Eighth Sunday in Ordinary Time
Sirach 27: 4-7 1 Corinthians 15: 54-58 Luke 6: 39-45
Have you ever said something that you wished you could take back almost as soon as it was out of your mouth? I have. Sometimes the regret arrives later, when I’ve had time to step back from the conversation, and from the “me” who was engaged in it. Oftentimes this occurs during moments of prayer and contemplation, those moments when being still in God’s presence allows me to “see.” Especially to see myself, my failings and faults.

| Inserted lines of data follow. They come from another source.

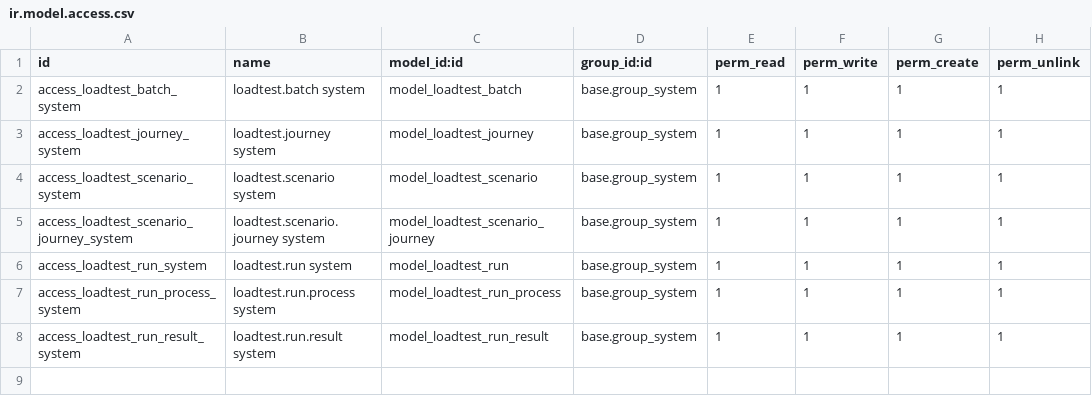
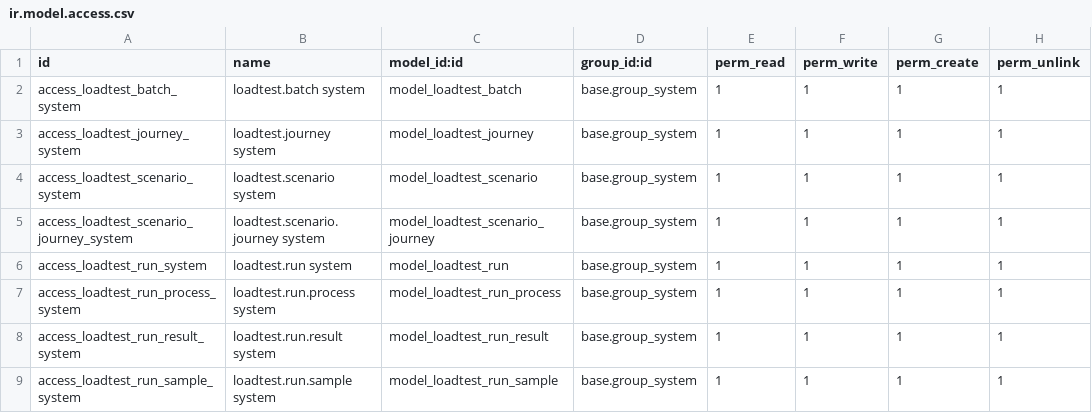
Before and after one commit to isikerkan/odoo-loadtest-toolkit, a CSV file: loadtest_toolkit/security/ir.model.access.csv, drawn as a sheet; the diff names each change by its address in the sheet, - before the commit and + after, or states it on an @@ line.

```diff
--- a/loadtest_toolkit/security/ir.model.access.csv
+++ b/loadtest_toolkit/security/ir.model.access.csv
+row 9: access_loadtest_run_sample_system | loadtest.run.sample system | model_loadtest_run_sample | base.group_system | 1 | 1 | 1 | 1
```
Also changed, not shown: 4 other files.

Jesus’ teaching that every tree is known by its fruit, and that one’s speech reveals the content and motives of one’s heart echoes the Wisdom of Sirach. This Gospel Parable can seem like a motley string of different and dissonant metaphors: The blind leading the blind, the splinter in my neighbor’s eye and the huge wooden beam in my own, the tree and its fruit, the human heart and what flows from it in speech and action. Yet the message these disparate metaphors convey is one and cohesive. In fact, the metaphors themselves are not, as literary folks say, “mixed.” (As in the editorial injunction “Don’t mix your metaphors!”) Jesus’ metaphors in this Parable are all profoundly related, and I believe coalesce in “from the fullness of the heart the mouth speaks.” Quite simply, one blind to one’s own faults , and to the interior state of one’s heart, cannot “see” clearly enough to offer correction or guidance to another.

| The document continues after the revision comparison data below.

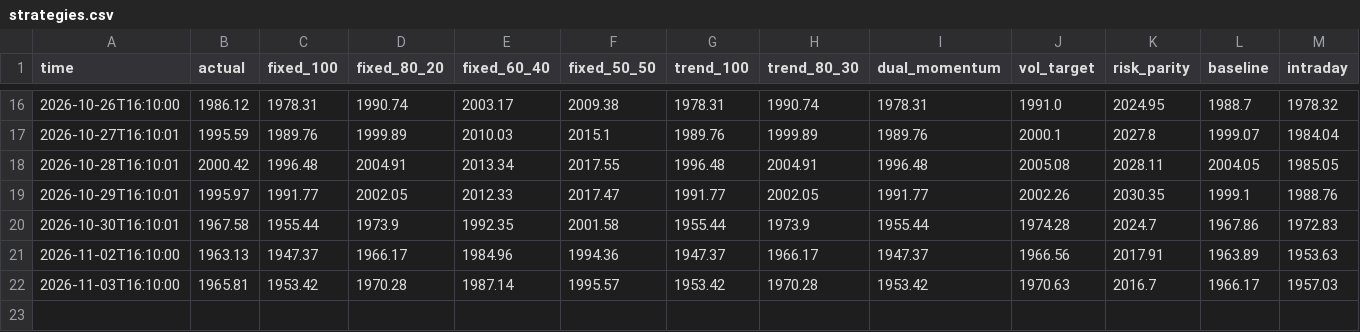
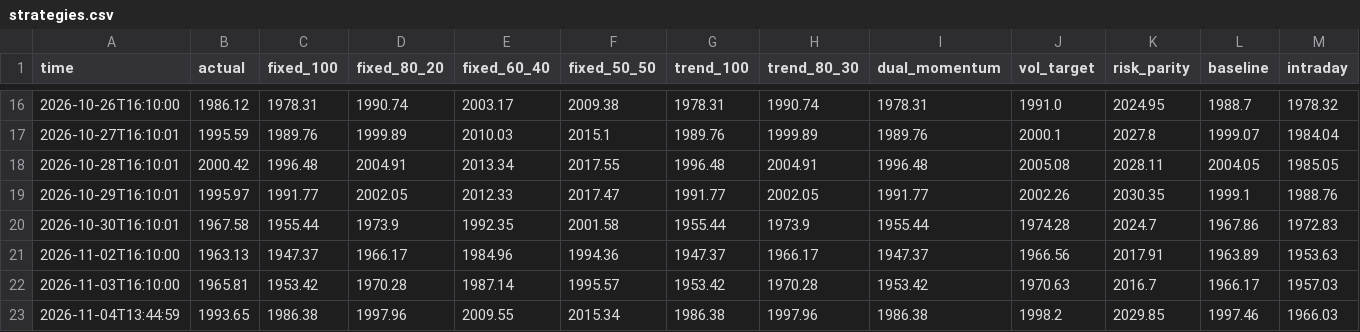
Before and after one commit to Mitchell0402/moomoo, a CSV file: logs/strategies.csv, drawn as a sheet; only a part is shown, gaps mark what is left out; rows hold the shown columns only; the diff names each change by its address in the sheet, - before the commit and + after, or states it on an @@ line.

Commit message:
daily status 2026-11-04T13:44:59

```diff
--- a/logs/strategies.csv
+++ b/logs/strategies.csv
+row 23: 2026-11-04T13:44:59 | 1993.65 | 1986.38 | 1997.96 | 2009.55 | 2015.34 | 1986.38 | 1997.96 | 1986.38 | 1998.2 | 2029.85 | 1997.46 | 1966.03
```
Also changed, not shown: logs/summary.csv, 3 other files.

Elsewhere in Scripture, we are summoned gently to correct our brother or sister for their own good if we see them wandering from the path of discipleship that leads to the Reign of God. This is, in fact, where—like the blind leading the blind—I fall into a pit. Often it is precisely when I am speaking passionately about the way things “should” be, whether that be a just and inclusive society, or a just and inclusive church, that I say those harsh things about others that I wish I could take back. Whether regret arrives in the moment, or later during times of prayerful reflection, such regret, in leading to repentance, is a Divine grace. It is a gift from God, something that I cannot acquire on my own. In such moments, I am drawn back from arrogance to humility, to remembering my dependence upon God for my every breath, and my interdependence with all others living on our shared planet.

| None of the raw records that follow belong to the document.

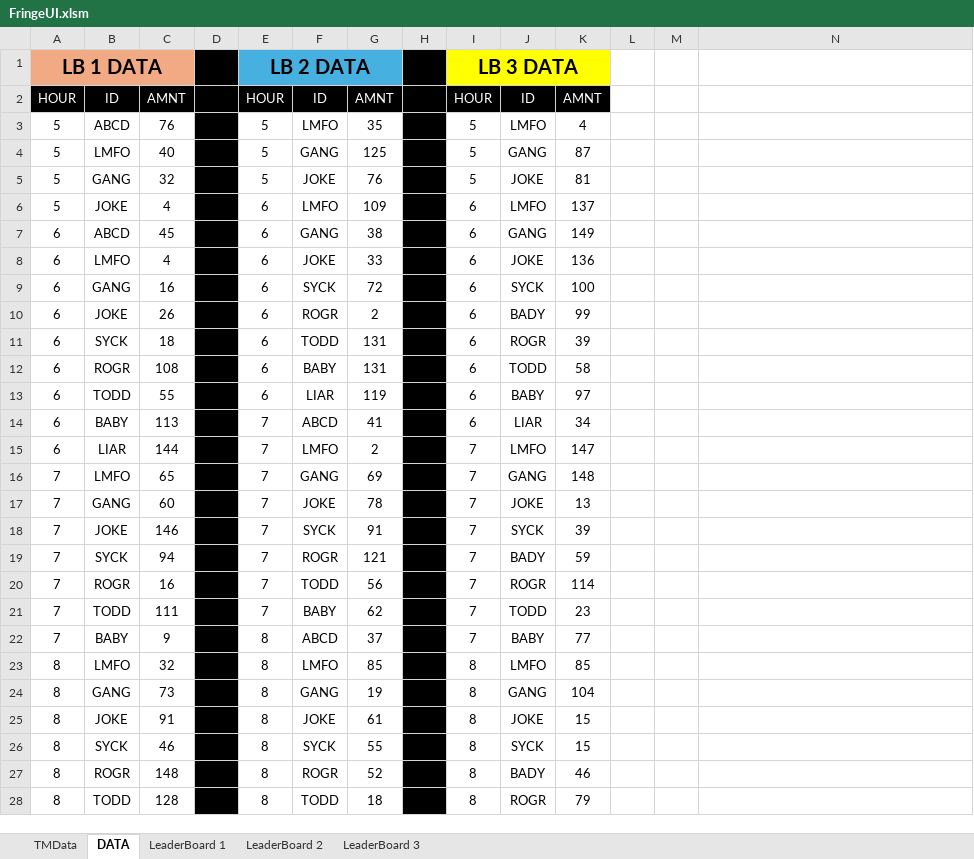
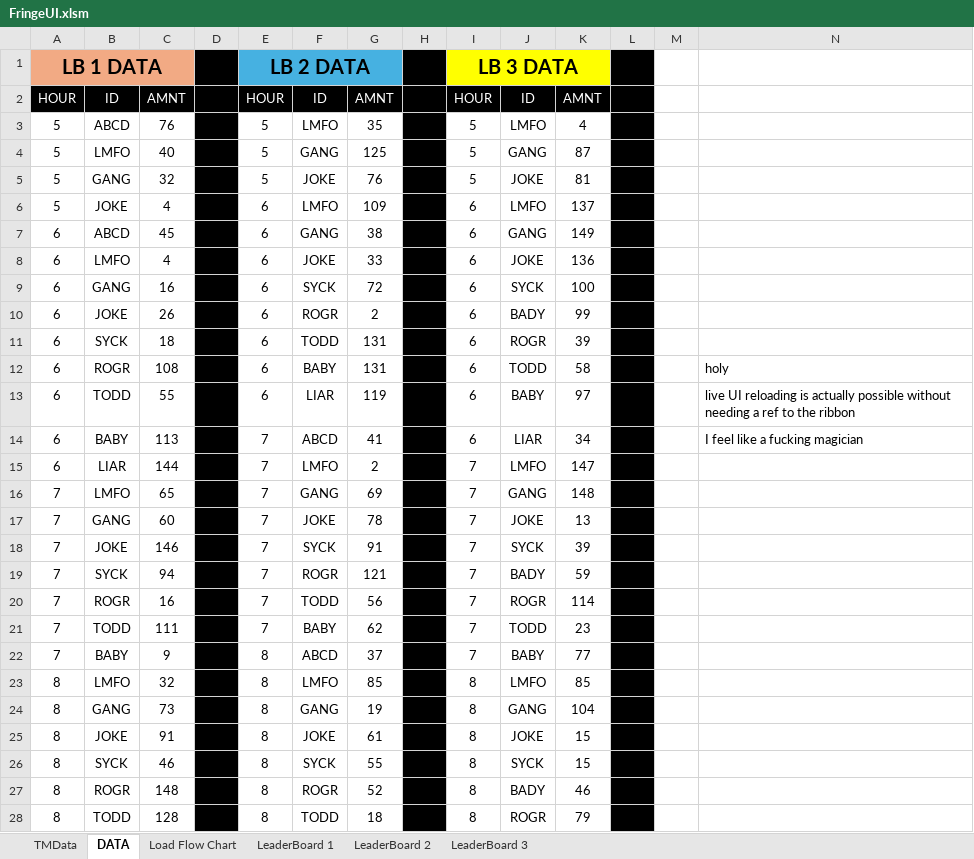
Before and after one commit to ScorpioGameKing/excel-at-excel, an Excel workbook: Tools Testing/FringeUI.xlsm, sheet DATA, drawn as a sheet; only a part is shown; values as stored, in another font and other column widths than the file's, no borders; charts and pictures and table styles not drawn; the diff covers the shown part only; the diff names each change by its address in the sheet, - before the commit and + after, or states it on an @@ line.

```diff
--- a/Tools Testing/FringeUI.xlsm (sheet DATA)
+++ b/Tools Testing/FringeUI.xlsm (sheet DATA)
+sheet tab: Load Flow Chart
-L1:L28 fill: none
+L1:L28 fill: #000000
-N12: (empty)
+N12: holy
-N13: (empty)
+N13: live UI reloading is actually possible without needing a ref to the ribbon
-N14: (empty)
+N14: I feel like a fucking magician
```
Also changed, not shown: cell formats elsewhere in this sheet, 10 other files.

St. Paul urges us to see the present in the light of the future, precisely because of what has already been accomplished in the past. When we regret our words or our deeds, we come face to face with our sin, and this is graced self-knowledge. It is graced because God gives us the victory over sin and death through Jesus Christ, the first fruit of the resurrection life from which and in which we already live, even as we await its future fulfillment. In the meantime, all along our earthly journey, God continually brings us out to a place of freedom, because God delights in us, and has already saved us. May our hearts be full of the knowledge of God’s delight in us, and may our words and deeds more and more spring from that fullness.
Sr. Kathleen McManus, OP